# Task
The number of lines holding "string" in the listing below is all you should give.

# Input for this task
▬▬▬

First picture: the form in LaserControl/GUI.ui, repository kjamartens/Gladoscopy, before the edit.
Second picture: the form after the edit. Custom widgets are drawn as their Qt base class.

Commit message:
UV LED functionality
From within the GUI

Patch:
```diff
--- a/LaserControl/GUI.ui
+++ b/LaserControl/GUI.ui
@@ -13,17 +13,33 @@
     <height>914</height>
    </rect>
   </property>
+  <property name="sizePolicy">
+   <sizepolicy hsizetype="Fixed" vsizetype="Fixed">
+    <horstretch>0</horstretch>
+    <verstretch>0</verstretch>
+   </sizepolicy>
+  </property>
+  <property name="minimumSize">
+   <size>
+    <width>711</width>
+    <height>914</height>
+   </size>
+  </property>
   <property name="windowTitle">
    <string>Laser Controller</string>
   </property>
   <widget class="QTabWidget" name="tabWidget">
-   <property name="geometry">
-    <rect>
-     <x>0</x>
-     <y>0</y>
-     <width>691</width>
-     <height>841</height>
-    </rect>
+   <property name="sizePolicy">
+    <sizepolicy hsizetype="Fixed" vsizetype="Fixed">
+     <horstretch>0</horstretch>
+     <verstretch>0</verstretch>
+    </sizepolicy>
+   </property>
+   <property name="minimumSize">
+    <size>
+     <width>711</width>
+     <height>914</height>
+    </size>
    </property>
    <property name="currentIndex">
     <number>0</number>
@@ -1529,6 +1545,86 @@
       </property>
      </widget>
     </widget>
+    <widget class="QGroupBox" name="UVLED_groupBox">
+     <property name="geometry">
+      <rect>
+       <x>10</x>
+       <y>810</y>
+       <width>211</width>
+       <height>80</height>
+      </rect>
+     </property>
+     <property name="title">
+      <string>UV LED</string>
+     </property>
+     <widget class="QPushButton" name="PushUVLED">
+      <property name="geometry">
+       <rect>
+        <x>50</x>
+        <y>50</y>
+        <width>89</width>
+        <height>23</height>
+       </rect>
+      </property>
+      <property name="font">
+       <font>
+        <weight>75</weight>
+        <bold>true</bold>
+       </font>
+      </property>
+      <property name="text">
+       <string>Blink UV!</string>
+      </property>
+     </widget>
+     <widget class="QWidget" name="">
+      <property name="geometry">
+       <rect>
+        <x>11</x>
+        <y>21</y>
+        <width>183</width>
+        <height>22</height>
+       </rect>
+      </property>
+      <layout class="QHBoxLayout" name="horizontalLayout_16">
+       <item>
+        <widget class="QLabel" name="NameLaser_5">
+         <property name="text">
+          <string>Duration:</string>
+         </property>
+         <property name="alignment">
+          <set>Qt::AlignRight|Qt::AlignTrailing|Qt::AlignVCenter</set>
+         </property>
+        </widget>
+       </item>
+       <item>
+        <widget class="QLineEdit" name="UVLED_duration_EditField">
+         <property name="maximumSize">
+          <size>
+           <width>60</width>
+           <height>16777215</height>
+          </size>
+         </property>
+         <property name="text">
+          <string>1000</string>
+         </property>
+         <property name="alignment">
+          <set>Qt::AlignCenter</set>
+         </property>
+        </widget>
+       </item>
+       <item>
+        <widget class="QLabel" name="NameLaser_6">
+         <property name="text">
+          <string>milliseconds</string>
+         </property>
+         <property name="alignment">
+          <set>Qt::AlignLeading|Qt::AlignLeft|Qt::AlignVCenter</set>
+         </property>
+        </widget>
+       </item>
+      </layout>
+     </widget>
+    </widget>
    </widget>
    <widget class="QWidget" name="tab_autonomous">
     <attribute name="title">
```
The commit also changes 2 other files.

▬▬▬

# Problem solution
6